__TASK DIRECTIONS__
Line by line, retype the material exactly and leave each picture out.

__AVAILABLE RECORDS__
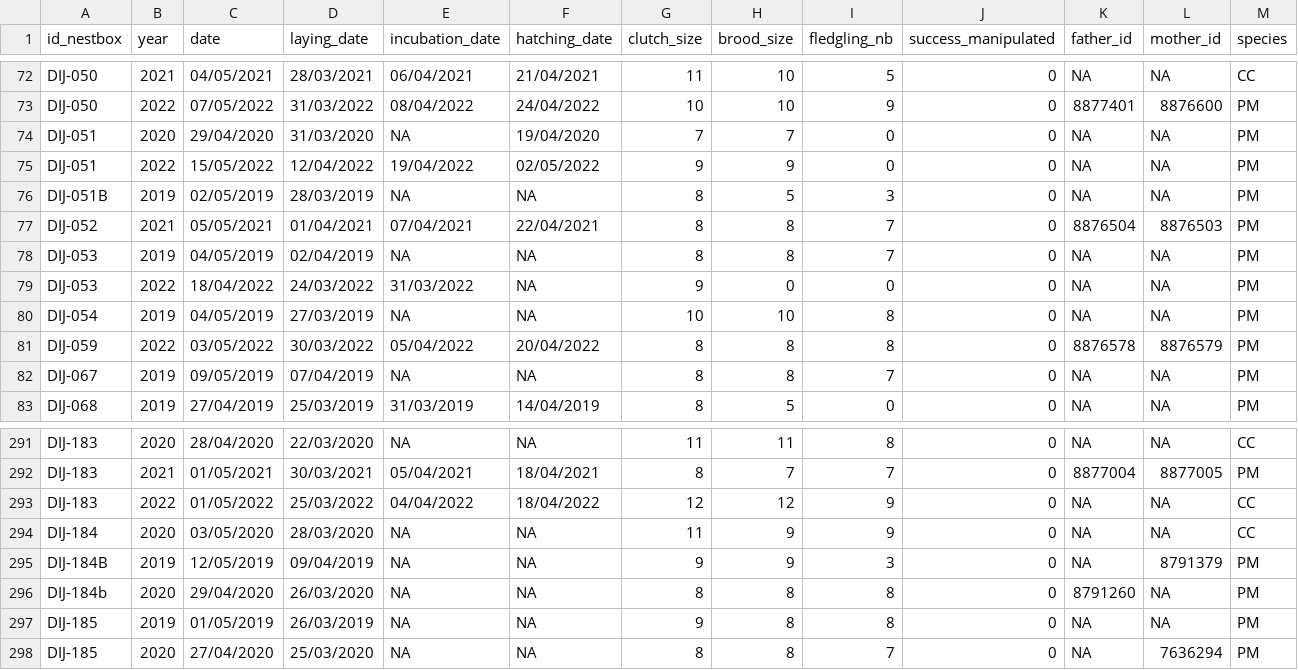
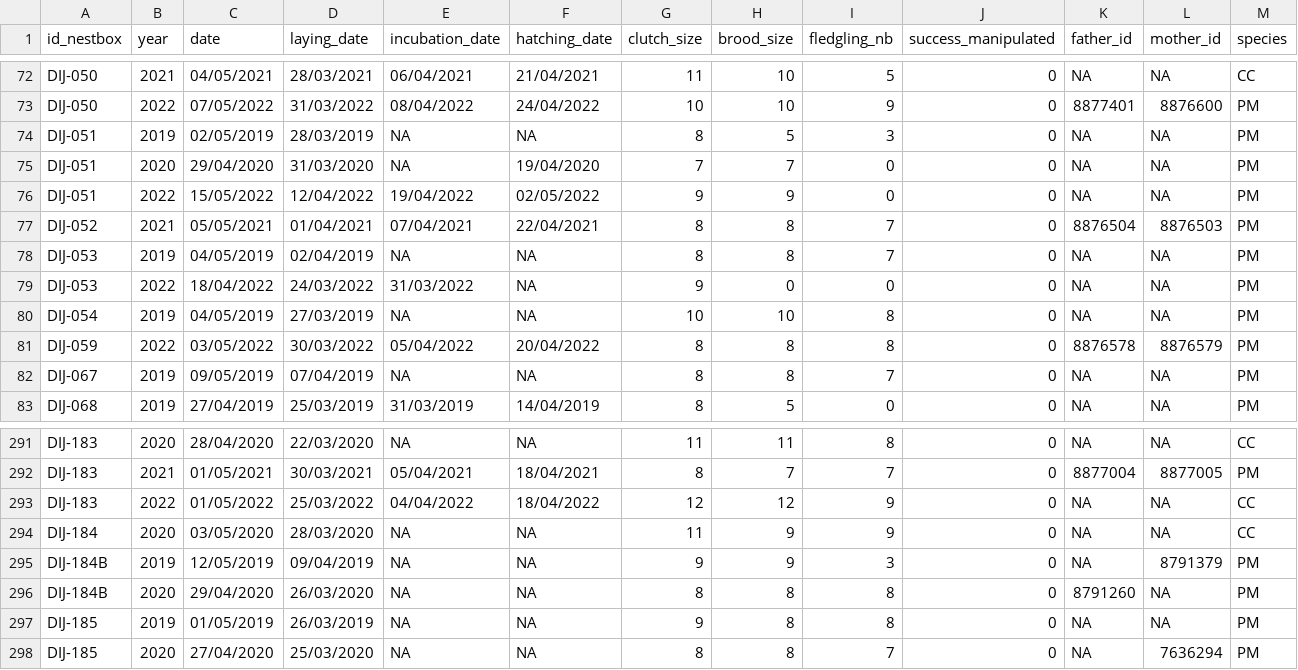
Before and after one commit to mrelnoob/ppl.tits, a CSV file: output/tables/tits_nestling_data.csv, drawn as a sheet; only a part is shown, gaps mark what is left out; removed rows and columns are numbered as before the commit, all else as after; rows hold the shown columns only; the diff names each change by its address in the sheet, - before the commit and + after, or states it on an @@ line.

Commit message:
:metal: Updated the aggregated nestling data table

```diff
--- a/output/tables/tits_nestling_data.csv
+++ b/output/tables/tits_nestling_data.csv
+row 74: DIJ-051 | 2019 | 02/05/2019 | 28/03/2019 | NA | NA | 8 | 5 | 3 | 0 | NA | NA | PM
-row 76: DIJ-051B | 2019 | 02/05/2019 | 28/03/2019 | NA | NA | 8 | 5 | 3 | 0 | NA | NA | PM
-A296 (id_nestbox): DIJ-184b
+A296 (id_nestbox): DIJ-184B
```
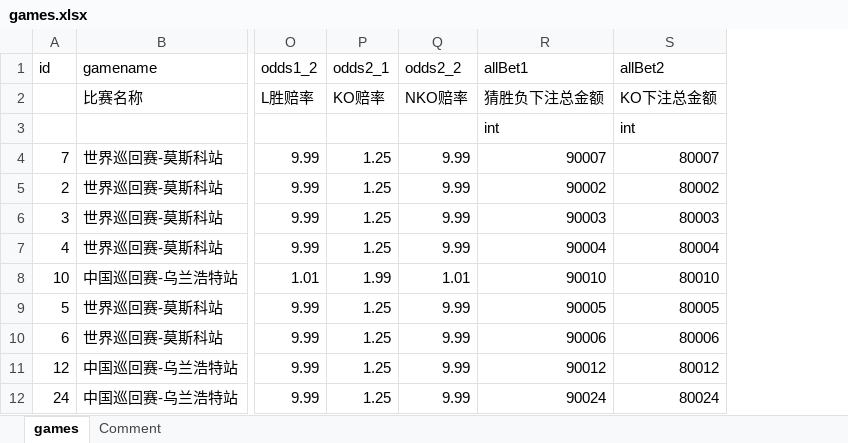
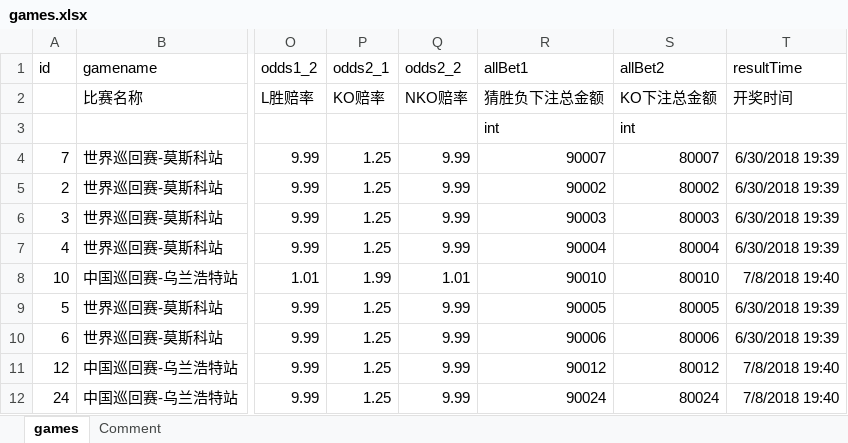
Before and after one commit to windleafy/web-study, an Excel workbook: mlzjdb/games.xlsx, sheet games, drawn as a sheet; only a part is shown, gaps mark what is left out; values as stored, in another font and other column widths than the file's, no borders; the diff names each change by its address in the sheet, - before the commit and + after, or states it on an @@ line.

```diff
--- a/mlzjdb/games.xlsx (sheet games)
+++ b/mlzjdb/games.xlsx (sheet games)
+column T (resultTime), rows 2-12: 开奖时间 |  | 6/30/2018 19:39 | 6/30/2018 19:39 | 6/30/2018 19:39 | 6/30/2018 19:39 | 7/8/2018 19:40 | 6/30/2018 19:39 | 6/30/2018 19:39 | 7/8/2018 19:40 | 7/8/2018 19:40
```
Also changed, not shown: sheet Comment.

__WRITTEN ANSWER__
Before and after one commit to mrelnoob/ppl.tits, a CSV file: output/tables/tits_nestling_data.csv, drawn as a sheet; only a part is shown, gaps mark what is left out; removed rows and columns are numbered as before the commit, all else as after; rows hold the shown columns only; the diff names each change by its address in the sheet, - before the commit and + after, or states it on an @@ line.

Commit message:
:metal: Updated the aggregated nestling data table

```diff
--- a/output/tables/tits_nestling_data.csv
+++ b/output/tables/tits_nestling_data.csv
+row 74: DIJ-051 | 2019 | 02/05/2019 | 28/03/2019 | NA | NA | 8 | 5 | 3 | 0 | NA | NA | PM
-row 76: DIJ-051B | 2019 | 02/05/2019 | 28/03/2019 | NA | NA | 8 | 5 | 3 | 0 | NA | NA | PM
-A296 (id_nestbox): DIJ-184b
+A296 (id_nestbox): DIJ-184B
```
Before and after one commit to windleafy/web-study, an Excel workbook: mlzjdb/games.xlsx, sheet games, drawn as a sheet; only a part is shown, gaps mark what is left out; values as stored, in another font and other column widths than the file's, no borders; the diff names each change by its address in the sheet, - before the commit and + after, or states it on an @@ line.

```diff
--- a/mlzjdb/games.xlsx (sheet games)
+++ b/mlzjdb/games.xlsx (sheet games)
+column T (resultTime), rows 2-12: 开奖时间 |  | 6/30/2018 19:39 | 6/30/2018 19:39 | 6/30/2018 19:39 | 6/30/2018 19:39 | 7/8/2018 19:40 | 6/30/2018 19:39 | 6/30/2018 19:39 | 7/8/2018 19:40 | 7/8/2018 19:40
```
Also changed, not shown: sheet Comment.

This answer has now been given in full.